This is the latest in a series of annual surveys reviewing dispute settlement in the law of the sea, both under the un Convention on the Law of the Sea and outside the framework of the Convention.
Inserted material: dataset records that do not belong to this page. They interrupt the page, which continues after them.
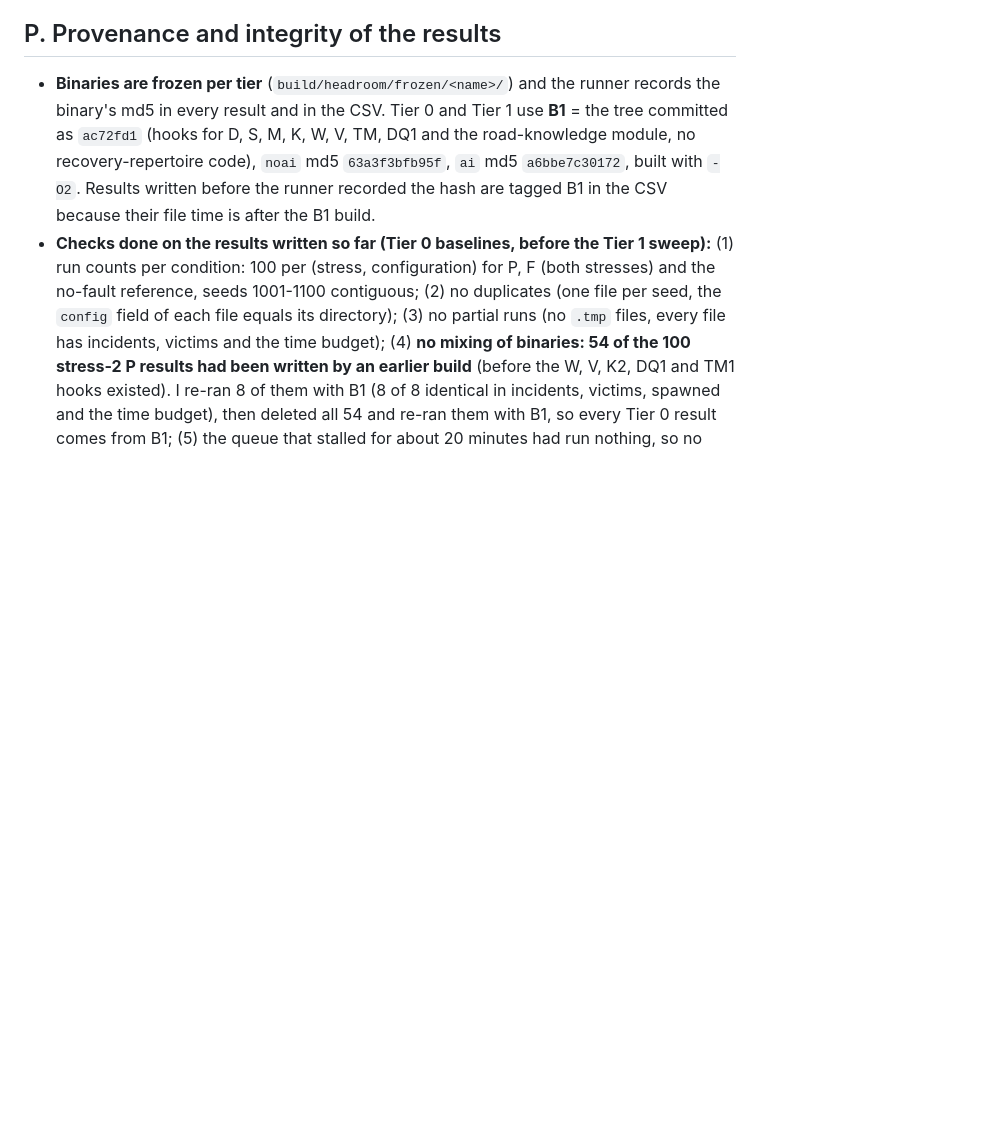
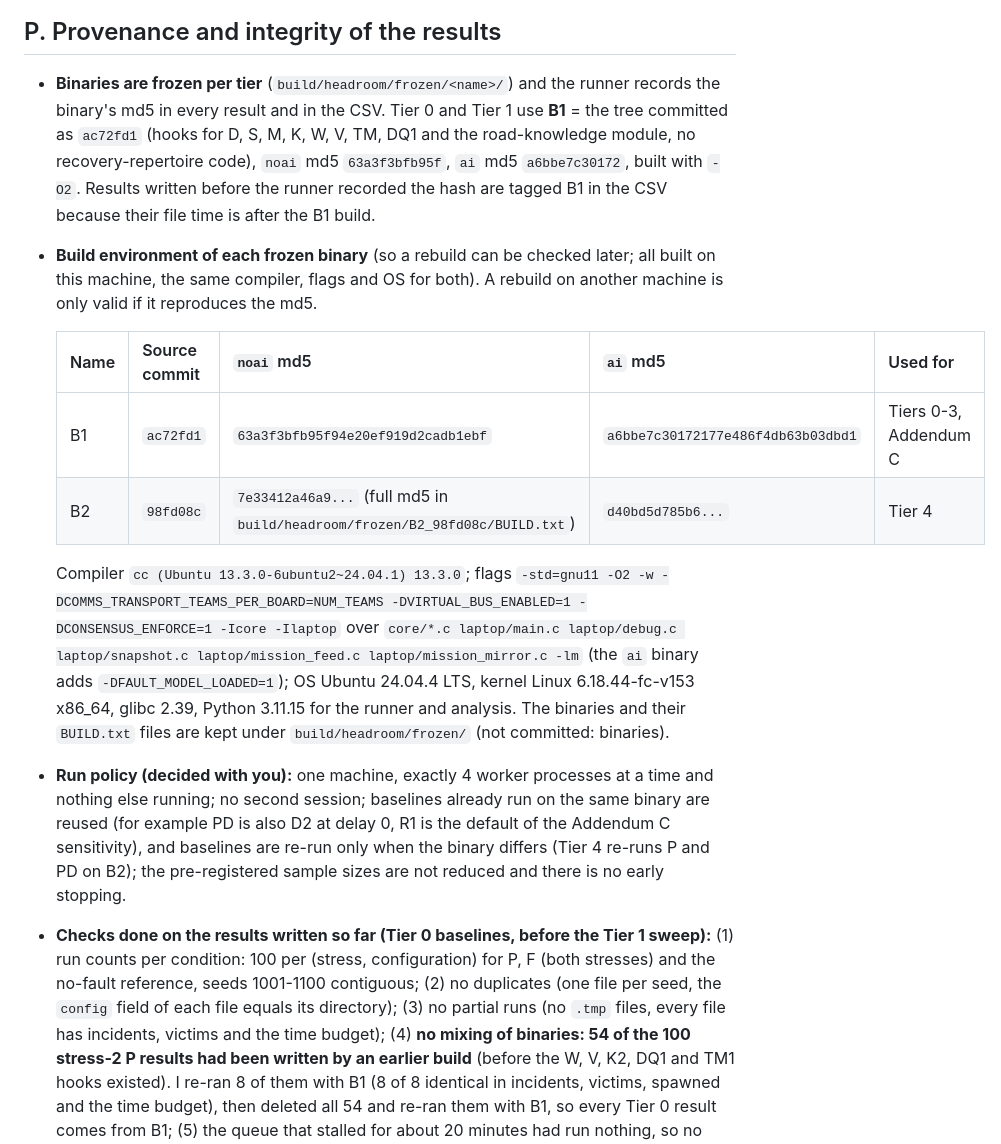
Before and after one commit to Aru-h/RescueNet, a Markdown page: docs/HEADROOM_MAP.md, the part around the change. GitHub-like rendering; blank space fills up the shorter version.

Commit message:
Step 5 provenance: compiler, flags, OS and libc of each frozen binary next to its md5; run policy (one machine, 4 workers, baselines reused per binary, no sample reduction)

```diff
--- a/docs/HEADROOM_MAP.md
+++ b/docs/HEADROOM_MAP.md
@@ -56,6 +56,23 @@ loss and radius.
   DQ1 and the road-knowledge module, no recovery-repertoire code), `noai` md5 `63a3f3bfb95f`, `ai` md5 `a6bbe7c30172`,
   built with `-O2`. Results written before the runner recorded the hash are tagged B1 in the CSV because their file time
   is after the B1 build.
+* **Build environment of each frozen binary** (so a rebuild can be checked later; all built on this machine, the
+  same compiler, flags and OS for both). A rebuild on another machine is only valid if it reproduces the md5.
+
+  | Name | Source commit | `noai` md5 | `ai` md5 | Used for |
+  |---|---|---|---|---|
+  | B1 | `ac72fd1` | `63a3f3bfb95f94e20ef919d2cadb1ebf` | `a6bbe7c30172177e486f4db63b03dbd1` | Tiers 0-3, Addendum C |
+  | B2 | `98fd08c` | `7e33412a46a9...` (full md5 in `build/headroom/frozen/B2_98fd08c/BUILD.txt`) | `d40bd5d785b6...` | Tier 4 |
+
+  Compiler `cc (Ubuntu 13.3.0-6ubuntu2~24.04.1) 13.3.0`; flags `-std=gnu11 -O2 -w -DCOMMS_TRANSPORT_TEAMS_PER_BOARD=NUM_TEAMS
+  -DVIRTUAL_BUS_ENABLED=1 -DCONSENSUS_ENFORCE=1 -Icore -Ilaptop` over `core/*.c laptop/main.c laptop/debug.c
+  laptop/snapshot.c laptop/mission_feed.c laptop/mission_mirror.c -lm` (the `ai` binary adds `-DFAULT_MODEL_LOADED=1`);
+  OS Ubuntu 24.04.4 LTS, kernel Linux 6.18.44-fc-v153 x86_64, glibc 2.39, Python 3.11.15 for the runner and analysis.
+  The binaries and their `BUILD.txt` files are kept under `build/headroom/frozen/` (not committed: binaries).
+* **Run policy (decided with you):** one machine, exactly 4 worker processes at a time and nothing else running; no
+  second session; baselines already run on the same binary are reused (for example PD is also D2 at delay 0, R1 is the
+  default of the Addendum C sensitivity), and baselines are re-run only when the binary differs (Tier 4 re-runs P and PD
+  on B2); the pre-registered sample sizes are not reduced and there is no early stopping.
 * **Checks done on the results written so far (Tier 0 baselines, before the Tier 1 sweep):** (1) run counts per
   condition: 100 per (stress, configuration) for P, F (both stresses) and the no-fault reference, seeds 1001-1100
   contiguous; (2) no duplicates (one file per seed, the `config` field of each file equals its directory); (3) no
```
It covers developments concerning the International Tribunal for the Law of the Sea in 2016 and concerning all other law of the sea dispute settlement bodies for both 2015 and 2016. The developments covered include: the awards in Chagos Marine Protected Area (Mauritius v. United Kingdom), South China Sea (Philippines v. China), Arctic Sunrise (Netherlands v. Russia) and Duzgit Integrity cases; the judgments in the jurisdictional phases of the Norstar and Nicaragua/Colombia cases; the prescription of provisional measures by the arbitral tribunal in the Enrica Lexie case; and the first ever use of the compulsory conciliation procedures of the un Convention on the Law of the Sea.

In: The International Journal of Marine and Coastal Law